    With perilla keep in mind that it will take a very long time to sprout, but as soon as it does it grows very rapidly. You will want to pick the very young leaves, because in my experience the plant gets tougher and more bitter when maturing. So the enormous perilla leaves, you will probably want to buy in the store. Perilla plant also gives ddeulkkae seeds (and cilantro gives coriander seeds which can be used as a spice in things like indian cuisine, etc.)

    Most greens won’t be very hard to grow either. I planted ‘mustard spinach’ once and it was almost like a weed, overtaking my garden ! I think the crysanthemum is a very good idea. Perhaps they sell minari on that site as well.

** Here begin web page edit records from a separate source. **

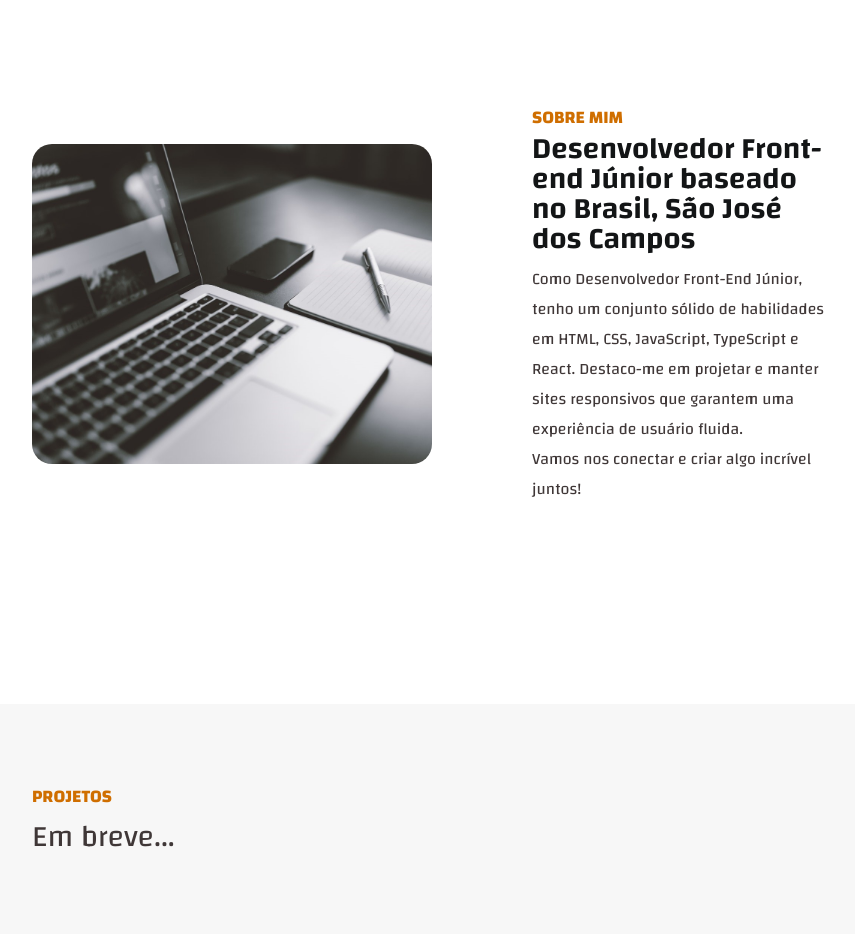
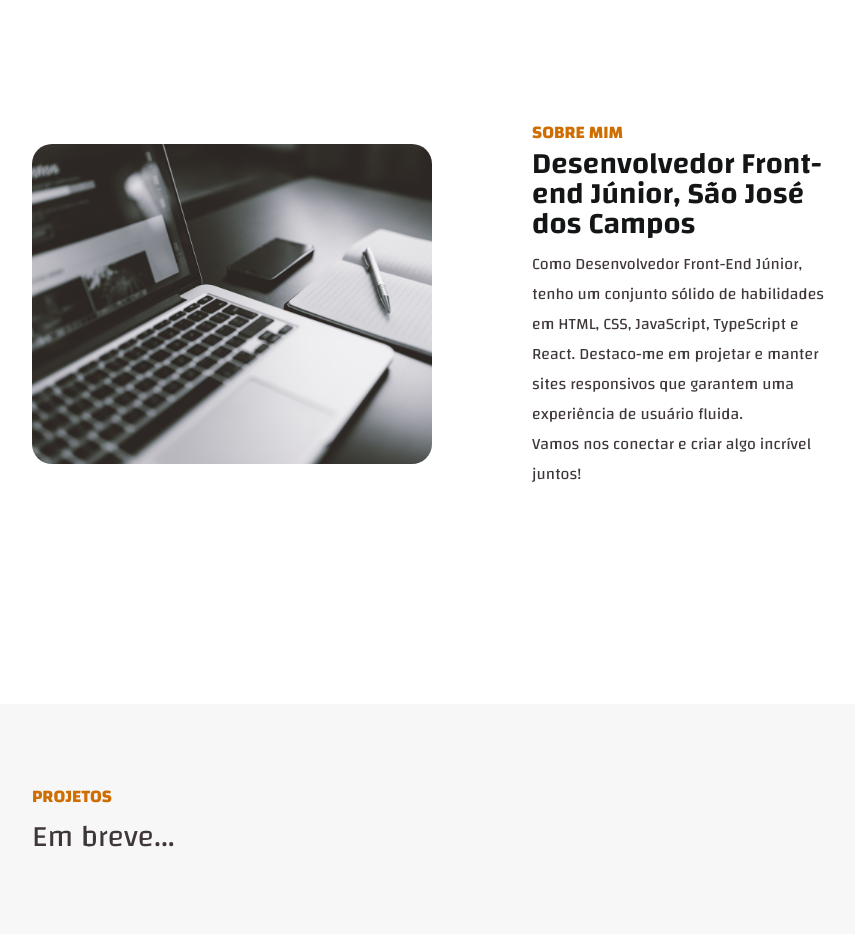
Before and after one commit to JaumoJaum/Portfolio, a plain HTML site: page site/index.html in a window 1280 px wide. Shown: the part 1000-1934 px from the top of the page, without its empty margins (368-1223 px from the left). Drawn offline with Linux system fonts and the light colour scheme.

Commit message:
Update index.html

```diff
--- a/site/index.html
+++ b/site/index.html
@@ -33,7 +33,8 @@
             <nav class="home">
                 <p class="hi">Oi, eu sou João</p>
                 <h1 id="Home" class="tittle">FRONTEND DEVELOPER</h1>
-                <p class="intro">Oi, eu sou João, um desenvolvedor frontend de 20 anos com um ano de experiência como freelancer. Especializo-me em HTML, CSS, JavaScript, React e Typescript.<br> 🇧🇷💻 <br>
+                <p class="intro">Oi, eu sou João, um desenvolvedor frontend de 20 anos com um ano de experiência como
+                    freelancer. Especializo-me em HTML, CSS, JavaScript, React e Typescript.<br> 🇧🇷💻 <br>
                 </p>
                 <nav class="icons">
                     <div class="icon-container">
@@ -63,16 +64,14 @@
 
                     <div class="container">
                         <div class="group2">
-                            <img class="imgabout" src="src/imagens/img-about.jpg" alt="Imagem sobre mim" draggable="false">
+                            <img class="imgabout" src="src/imagens/img-about.jpg" alt="Imagem sobre mim"
+                                draggable="false">
                         </div>
                         <div class="group1">
                             <h1 class="about">SOBRE MIM</h1>
-                            <h1 class="subabout">Desenvolvedor Front-end Júnior baseado no Brasil, São José dos Campos</h1>
-                            <p class="sobremim">Como Desenvolvedor Front-End Júnior, tenho um conjunto sólido de habilidades em HTML,
-                                CSS,
-                                JavaScript, TypeScript e React. Destaco-me em projetar e manter sites responsivos que garantem uma experiência de usuário fluida.<br>
-
-                                Vamos nos conectar e criar algo incrível juntos!</p>
+                            <h1 class="subabout">Desenvolvedor Front-end Júnior, São José dos Campos</h1>
+                            <p class="sobremim">Como Desenvolvedor Front-End Júnior, tenho um conjunto sólido de habilidades em HTML, CSS, JavaScript, TypeScript e React. Destaco-me em projetar e manter sites responsivos que garantem uma experiência de usuário fluida.<br>
+                            Vamos nos conectar e criar algo incrível juntos!</p>
                         </div>
                     </div>
                 </nav>
@@ -82,11 +81,11 @@
                     <div class="offset">
                         <h1 class="projecttittle">PROJETOS</h1>
                         <p class="subproject">Em breve...</p>
-                            <div>
-                                <div class="projetos">
+                        <div>
+                            <div class="projetos">
 
-                                </div>
                             </div>
+                        </div>
                     </div>
                 </div>
             </nav>
```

    If you want to grow fruits, consider raspberries. It will take a couple of years before the plant is mature, but when it is you have delicious fruit. It is a climbing plant, so grow it against your fence or something. Also strawberries are of course a classic; just be careful not to let the snails eat them.

    Blackberries can also be grown, but are better picked in the wild for they are ubiquitous anyway (here in europe we have to look for them, but in America they should be everywhere simply because there’s more nature).

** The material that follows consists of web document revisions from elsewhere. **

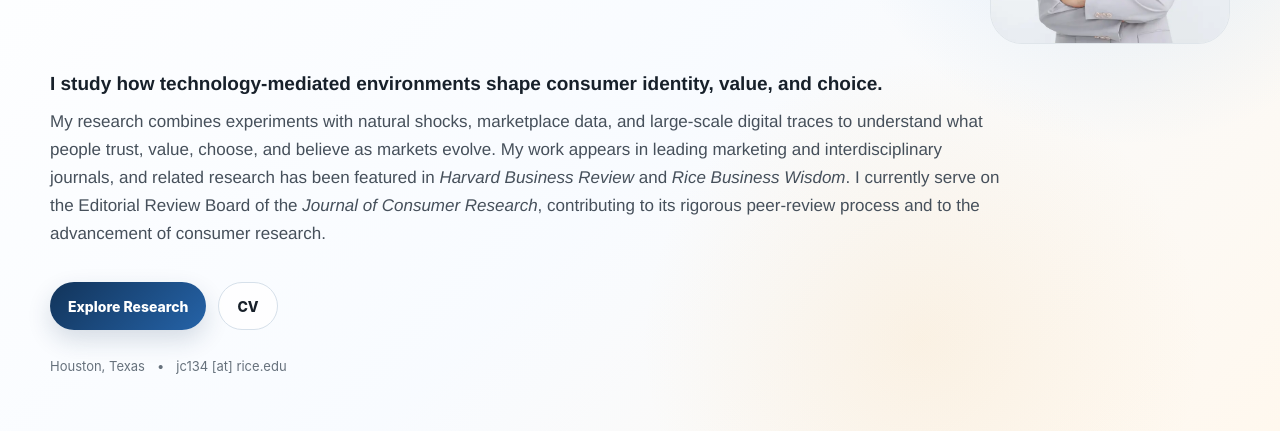
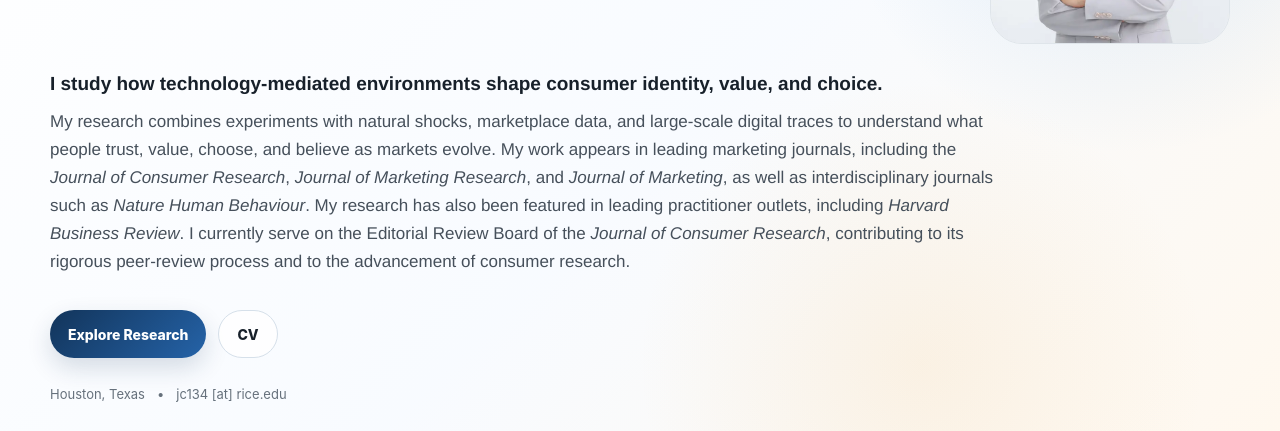
Before and after one commit to blessingmay1/jaechung, a plain HTML site: page index.html in a window 1280 px wide. Shown: the part 369-800 px from the top of the page. Drawn offline with Linux system fonts and the light colour scheme.

Commit message:
Expand homepage publication and editorial service profile

```diff
--- a/index.html
+++ b/index.html
@@ -94,7 +94,7 @@
 
       <div class="hero-copy hero-expert-copy">
         <p><strong>I study how technology-mediated environments shape consumer identity, value, and choice.</strong></p>
-        <p>My research combines experiments with natural shocks, marketplace data, and large-scale digital traces to understand what people trust, value, choose, and believe as markets evolve. My work appears in leading marketing and interdisciplinary journals, and related research has been featured in <em>Harvard Business Review</em> and <em>Rice Business Wisdom</em>. I currently serve on the Editorial Review Board of the <em>Journal of Consumer Research</em>, contributing to its rigorous peer-review process and to the advancement of consumer research.</p>
+        <p>My research combines experiments with natural shocks, marketplace data, and large-scale digital traces to understand what people trust, value, choose, and believe as markets evolve. My work appears in leading marketing journals, including the <em>Journal of Consumer Research</em>, <em>Journal of Marketing Research</em>, and <em>Journal of Marketing</em>, as well as interdisciplinary journals such as <em>Nature Human Behaviour</em>. My research has also been featured in leading practitioner outlets, including <em>Harvard Business Review</em>. I currently serve on the Editorial Review Board of the <em>Journal of Consumer Research</em>, contributing to its rigorous peer-review process and to the advancement of consumer research.</p>
       </div>
 
       <div class="button-row">
```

    #51179

    oksipak
    Member

    My 2nd shipment from Kitazawa Seed Co. consist of the following:

    1) Thai Chili

    2) Korean Radish

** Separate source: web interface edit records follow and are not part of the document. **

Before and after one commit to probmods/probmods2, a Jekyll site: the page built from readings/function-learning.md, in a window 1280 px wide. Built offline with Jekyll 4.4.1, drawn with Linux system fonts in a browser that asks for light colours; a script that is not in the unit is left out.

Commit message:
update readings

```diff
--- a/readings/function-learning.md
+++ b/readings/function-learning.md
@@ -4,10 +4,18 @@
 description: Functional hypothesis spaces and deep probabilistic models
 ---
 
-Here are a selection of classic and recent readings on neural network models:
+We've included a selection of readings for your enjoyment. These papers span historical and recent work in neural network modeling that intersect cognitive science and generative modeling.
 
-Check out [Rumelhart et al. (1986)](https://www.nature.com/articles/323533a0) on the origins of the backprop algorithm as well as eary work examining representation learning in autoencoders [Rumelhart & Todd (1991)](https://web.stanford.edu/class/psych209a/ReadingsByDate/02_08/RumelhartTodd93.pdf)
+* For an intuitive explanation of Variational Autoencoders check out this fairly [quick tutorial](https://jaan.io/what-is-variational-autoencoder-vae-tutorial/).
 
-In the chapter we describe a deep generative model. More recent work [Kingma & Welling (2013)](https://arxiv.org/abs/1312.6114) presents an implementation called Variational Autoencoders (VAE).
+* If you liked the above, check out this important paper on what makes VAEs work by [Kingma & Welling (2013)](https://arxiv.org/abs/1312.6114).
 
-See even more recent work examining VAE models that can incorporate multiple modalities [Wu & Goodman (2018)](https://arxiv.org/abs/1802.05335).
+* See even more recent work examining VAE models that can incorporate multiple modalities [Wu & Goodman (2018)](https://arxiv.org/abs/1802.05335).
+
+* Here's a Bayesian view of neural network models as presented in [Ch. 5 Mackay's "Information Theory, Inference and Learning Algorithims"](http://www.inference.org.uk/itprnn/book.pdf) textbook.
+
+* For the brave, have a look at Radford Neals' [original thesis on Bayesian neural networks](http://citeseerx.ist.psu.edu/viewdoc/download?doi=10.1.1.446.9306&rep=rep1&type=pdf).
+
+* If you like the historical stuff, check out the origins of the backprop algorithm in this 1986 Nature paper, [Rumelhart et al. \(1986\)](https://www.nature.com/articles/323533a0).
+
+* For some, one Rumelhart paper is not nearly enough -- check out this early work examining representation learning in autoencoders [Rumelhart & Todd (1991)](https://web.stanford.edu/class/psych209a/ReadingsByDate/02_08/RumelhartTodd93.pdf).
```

    3) Sesame Black

    4) Japanese Mugwort

    5) Pepper-Japanese

    6) Chinese Leek Flowering Type

    7) Chinese Leek Hiro Haba

    8) Ordered Some Burdock this week

    Just going to try planting some of these seeds in pots. I’ll keep you posted as to what grew. We have LOTS of gophers in our lawn and neighborhood, so potted plants are the best way to go.

    #51180

    oksipak
    Member

    Currently I have Chinese Leeks, Chinese Pea Pods, all varieties of radishes, carrots, Burdock, Mugwort, Bush Beans, Edible Mums, Zukes, Dwarf Peas, Mustard, Turnips, Beets, Chinese Chives, Mustard, tomatoes, potatoes and all varieties of herbs growing. The only disappointment is the Perilla Leaves that never came up this year. :)

    Attachments:
    1. 2011_Sep_03_asian_garden_2011_0903_1121
    2. 2011_Sep_03_asian_garden_2011_0903_112-1
    #51181

    oksipak
    Member

    …cont…Photos of the tomatoes and zuke…

    • This reply was modified 2 months, 1 week ago by  admin.
    Attachments:
    1. 2011_Sep_03_asian_garden_2011_0903_112-21
    2. 2011_Sep_03_asian_garden_2011_0903_112-31
    #51182

    oksipak
    Member

    …cont…photos of Chinese Chives, carrots, lettuce, Burdock and Bush Beans… :)

    • This reply was modified 2 months, 1 week ago by  admin.
    Attachments:
    1. 2011_Sep_03_asian_garden_2011_0903_112-41
    2. 2011_Sep_03_asian_garden_2011_0903_1131
    #51183

    Maangchi
    Participant

    Awesome photos! I wish I could visit your house to see these precious things! You really have a green thumb! I’m very happy for you!

    #51184

    oksipak
    Member

    April 2, 2012 (Monday): This season’s Mugwort growing in a pot. Made Mugwort Soup 쑥국 for the first time. I will be making the flavorful soup again as long as the Mugwort keeps growing. :D (ZONE 9)

    • This reply was modified 2 months, 1 week ago by  admin.
    Attachments:
    1. 2012_Apr_02_Garden_Mugwort_Maangchi_Re
    2. 2012_Apr_02_Garden_Mugwort_Maangchi_Re-1
Viewing 15 posts - 1 through 15 (of 43 total)

You must be logged in to reply to this topic.

Views: